# TRY IT
Scan the records for "Constant". Show the matching lines.

# INPUT DATA
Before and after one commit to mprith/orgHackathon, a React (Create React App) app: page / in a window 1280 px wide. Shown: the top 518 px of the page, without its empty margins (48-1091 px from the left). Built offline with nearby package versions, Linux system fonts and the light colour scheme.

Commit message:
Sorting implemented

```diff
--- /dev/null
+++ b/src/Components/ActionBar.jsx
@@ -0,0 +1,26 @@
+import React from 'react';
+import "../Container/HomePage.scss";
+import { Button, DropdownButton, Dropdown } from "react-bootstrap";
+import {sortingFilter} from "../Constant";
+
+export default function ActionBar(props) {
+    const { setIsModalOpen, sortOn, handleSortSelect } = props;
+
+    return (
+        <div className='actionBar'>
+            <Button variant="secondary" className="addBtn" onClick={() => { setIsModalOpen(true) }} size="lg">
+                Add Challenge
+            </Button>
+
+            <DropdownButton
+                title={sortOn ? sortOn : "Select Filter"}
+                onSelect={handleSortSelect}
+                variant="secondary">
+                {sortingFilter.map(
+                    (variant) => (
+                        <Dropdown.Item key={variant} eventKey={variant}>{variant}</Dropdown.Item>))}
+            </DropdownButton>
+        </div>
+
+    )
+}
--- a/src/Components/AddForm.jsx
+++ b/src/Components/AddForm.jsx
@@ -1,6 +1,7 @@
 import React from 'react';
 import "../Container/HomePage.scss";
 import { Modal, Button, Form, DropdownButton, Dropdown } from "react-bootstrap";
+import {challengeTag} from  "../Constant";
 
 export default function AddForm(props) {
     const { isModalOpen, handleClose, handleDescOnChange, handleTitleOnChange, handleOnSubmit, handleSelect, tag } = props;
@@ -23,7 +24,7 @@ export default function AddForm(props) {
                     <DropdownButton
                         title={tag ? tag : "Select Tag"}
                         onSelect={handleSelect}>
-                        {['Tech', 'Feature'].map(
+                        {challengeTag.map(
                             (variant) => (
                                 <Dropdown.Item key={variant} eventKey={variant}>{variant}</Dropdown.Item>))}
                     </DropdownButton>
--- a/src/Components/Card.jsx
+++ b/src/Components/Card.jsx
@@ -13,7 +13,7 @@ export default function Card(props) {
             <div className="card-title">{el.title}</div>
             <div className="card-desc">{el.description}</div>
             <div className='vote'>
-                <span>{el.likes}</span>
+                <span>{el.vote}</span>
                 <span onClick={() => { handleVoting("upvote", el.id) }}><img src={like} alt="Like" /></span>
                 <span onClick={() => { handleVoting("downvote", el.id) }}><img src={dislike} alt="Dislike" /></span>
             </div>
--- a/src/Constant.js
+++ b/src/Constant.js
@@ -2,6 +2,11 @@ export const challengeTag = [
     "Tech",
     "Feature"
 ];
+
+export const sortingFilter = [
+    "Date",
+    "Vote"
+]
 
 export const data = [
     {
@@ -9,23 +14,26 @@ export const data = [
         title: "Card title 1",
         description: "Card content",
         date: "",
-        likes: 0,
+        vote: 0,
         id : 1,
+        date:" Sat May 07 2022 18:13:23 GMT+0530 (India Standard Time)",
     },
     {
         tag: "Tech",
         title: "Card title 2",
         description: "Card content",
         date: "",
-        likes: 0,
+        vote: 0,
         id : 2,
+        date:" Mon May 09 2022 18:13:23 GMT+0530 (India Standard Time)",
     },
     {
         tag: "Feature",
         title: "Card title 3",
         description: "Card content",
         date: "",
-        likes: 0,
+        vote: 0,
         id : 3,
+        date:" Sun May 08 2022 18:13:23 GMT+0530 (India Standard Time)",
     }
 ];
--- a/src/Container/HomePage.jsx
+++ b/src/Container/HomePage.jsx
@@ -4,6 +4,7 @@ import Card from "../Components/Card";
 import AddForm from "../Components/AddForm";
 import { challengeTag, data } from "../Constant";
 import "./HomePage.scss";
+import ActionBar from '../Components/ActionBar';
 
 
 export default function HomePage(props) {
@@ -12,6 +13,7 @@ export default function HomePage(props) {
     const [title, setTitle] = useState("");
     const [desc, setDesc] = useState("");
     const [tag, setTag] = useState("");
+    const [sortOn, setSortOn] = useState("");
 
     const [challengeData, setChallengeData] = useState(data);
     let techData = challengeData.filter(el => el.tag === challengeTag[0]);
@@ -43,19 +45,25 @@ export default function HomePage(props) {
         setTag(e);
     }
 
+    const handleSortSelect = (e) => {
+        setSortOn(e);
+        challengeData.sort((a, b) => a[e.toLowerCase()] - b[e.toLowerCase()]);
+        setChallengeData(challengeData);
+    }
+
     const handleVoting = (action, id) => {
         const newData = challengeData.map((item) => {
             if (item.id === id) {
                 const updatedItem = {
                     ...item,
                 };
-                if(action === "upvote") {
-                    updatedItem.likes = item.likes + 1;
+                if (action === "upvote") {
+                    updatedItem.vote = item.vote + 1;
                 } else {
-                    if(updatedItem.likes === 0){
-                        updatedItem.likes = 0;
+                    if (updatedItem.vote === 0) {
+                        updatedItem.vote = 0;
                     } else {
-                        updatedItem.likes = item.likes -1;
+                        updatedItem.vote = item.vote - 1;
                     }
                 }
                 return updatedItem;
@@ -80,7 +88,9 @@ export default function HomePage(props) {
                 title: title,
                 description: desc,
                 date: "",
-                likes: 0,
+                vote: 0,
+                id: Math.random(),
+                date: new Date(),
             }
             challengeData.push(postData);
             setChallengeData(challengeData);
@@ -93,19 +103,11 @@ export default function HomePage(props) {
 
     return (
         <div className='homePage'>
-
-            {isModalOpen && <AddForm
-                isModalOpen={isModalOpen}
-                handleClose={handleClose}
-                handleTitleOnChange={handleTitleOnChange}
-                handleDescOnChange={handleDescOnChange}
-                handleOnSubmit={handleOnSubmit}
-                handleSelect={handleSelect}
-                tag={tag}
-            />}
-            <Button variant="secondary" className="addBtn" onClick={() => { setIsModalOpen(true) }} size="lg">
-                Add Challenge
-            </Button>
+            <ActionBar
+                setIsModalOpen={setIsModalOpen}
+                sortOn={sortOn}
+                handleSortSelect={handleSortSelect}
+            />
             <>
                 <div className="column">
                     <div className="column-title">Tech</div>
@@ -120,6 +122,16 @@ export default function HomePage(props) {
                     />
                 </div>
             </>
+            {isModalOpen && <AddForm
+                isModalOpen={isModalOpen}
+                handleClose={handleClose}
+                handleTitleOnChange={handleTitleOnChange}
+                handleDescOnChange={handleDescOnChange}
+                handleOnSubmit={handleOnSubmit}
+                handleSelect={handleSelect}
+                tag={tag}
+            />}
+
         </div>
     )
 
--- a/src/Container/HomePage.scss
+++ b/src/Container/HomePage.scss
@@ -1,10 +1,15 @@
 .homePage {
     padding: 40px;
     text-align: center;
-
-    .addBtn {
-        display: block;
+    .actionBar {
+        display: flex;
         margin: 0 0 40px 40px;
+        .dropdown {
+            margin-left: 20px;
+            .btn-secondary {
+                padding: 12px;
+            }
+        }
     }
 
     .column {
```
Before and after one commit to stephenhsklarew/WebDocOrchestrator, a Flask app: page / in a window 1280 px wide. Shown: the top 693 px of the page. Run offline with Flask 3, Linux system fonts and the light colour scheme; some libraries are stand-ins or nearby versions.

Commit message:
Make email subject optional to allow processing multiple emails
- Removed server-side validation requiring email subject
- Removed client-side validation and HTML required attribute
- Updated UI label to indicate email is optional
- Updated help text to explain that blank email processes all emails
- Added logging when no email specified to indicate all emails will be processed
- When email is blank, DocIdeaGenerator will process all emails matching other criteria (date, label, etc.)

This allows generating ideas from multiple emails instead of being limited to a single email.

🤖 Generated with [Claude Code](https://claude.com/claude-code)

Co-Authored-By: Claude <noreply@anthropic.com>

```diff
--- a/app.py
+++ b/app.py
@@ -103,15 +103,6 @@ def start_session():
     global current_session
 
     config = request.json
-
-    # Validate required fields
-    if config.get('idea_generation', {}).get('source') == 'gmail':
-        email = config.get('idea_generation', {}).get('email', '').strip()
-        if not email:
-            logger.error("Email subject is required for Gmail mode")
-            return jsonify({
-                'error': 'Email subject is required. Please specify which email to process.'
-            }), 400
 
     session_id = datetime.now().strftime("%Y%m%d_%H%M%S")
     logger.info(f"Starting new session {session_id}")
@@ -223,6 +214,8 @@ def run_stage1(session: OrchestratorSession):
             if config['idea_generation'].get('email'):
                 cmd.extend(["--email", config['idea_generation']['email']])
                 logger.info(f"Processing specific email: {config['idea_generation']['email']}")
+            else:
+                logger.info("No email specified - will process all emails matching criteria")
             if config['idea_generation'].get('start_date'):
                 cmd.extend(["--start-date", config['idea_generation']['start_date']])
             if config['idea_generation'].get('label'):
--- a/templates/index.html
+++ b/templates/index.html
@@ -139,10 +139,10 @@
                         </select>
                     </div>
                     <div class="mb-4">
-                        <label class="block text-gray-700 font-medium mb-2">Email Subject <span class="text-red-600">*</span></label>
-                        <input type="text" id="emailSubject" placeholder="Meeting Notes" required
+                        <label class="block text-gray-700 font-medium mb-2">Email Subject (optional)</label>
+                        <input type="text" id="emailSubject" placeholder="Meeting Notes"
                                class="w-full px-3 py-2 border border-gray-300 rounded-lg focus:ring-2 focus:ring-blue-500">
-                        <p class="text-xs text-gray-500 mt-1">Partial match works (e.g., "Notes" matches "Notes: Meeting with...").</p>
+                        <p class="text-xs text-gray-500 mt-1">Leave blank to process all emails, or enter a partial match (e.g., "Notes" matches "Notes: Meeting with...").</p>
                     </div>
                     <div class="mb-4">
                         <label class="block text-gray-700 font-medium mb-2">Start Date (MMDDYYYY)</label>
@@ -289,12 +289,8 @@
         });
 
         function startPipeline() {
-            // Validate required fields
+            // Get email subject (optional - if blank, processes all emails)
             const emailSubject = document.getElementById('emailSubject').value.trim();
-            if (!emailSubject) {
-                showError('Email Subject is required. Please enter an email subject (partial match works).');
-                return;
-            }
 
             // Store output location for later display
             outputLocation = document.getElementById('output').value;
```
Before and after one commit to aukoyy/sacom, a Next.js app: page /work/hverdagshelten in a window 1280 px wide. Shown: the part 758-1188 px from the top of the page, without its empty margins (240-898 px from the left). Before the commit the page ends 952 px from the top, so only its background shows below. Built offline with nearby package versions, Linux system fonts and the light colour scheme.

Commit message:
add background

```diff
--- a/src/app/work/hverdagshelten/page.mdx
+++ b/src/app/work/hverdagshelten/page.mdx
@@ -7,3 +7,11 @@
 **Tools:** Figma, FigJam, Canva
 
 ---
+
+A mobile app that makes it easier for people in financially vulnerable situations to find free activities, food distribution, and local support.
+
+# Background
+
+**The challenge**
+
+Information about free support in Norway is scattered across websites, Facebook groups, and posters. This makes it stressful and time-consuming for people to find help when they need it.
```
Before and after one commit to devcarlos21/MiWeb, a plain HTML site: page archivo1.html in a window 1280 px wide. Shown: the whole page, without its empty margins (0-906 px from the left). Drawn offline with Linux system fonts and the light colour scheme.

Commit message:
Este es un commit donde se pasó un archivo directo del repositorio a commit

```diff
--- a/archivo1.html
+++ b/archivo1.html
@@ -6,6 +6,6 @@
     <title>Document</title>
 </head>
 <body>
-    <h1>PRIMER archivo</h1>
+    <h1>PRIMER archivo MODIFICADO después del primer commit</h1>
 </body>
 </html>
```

# RESPONSE BOX
+import {sortingFilter} from "../Constant";
+import {challengeTag} from  "../Constant";
--- a/src/Constant.js
+++ b/src/Constant.js
 import { challengeTag, data } from "../Constant";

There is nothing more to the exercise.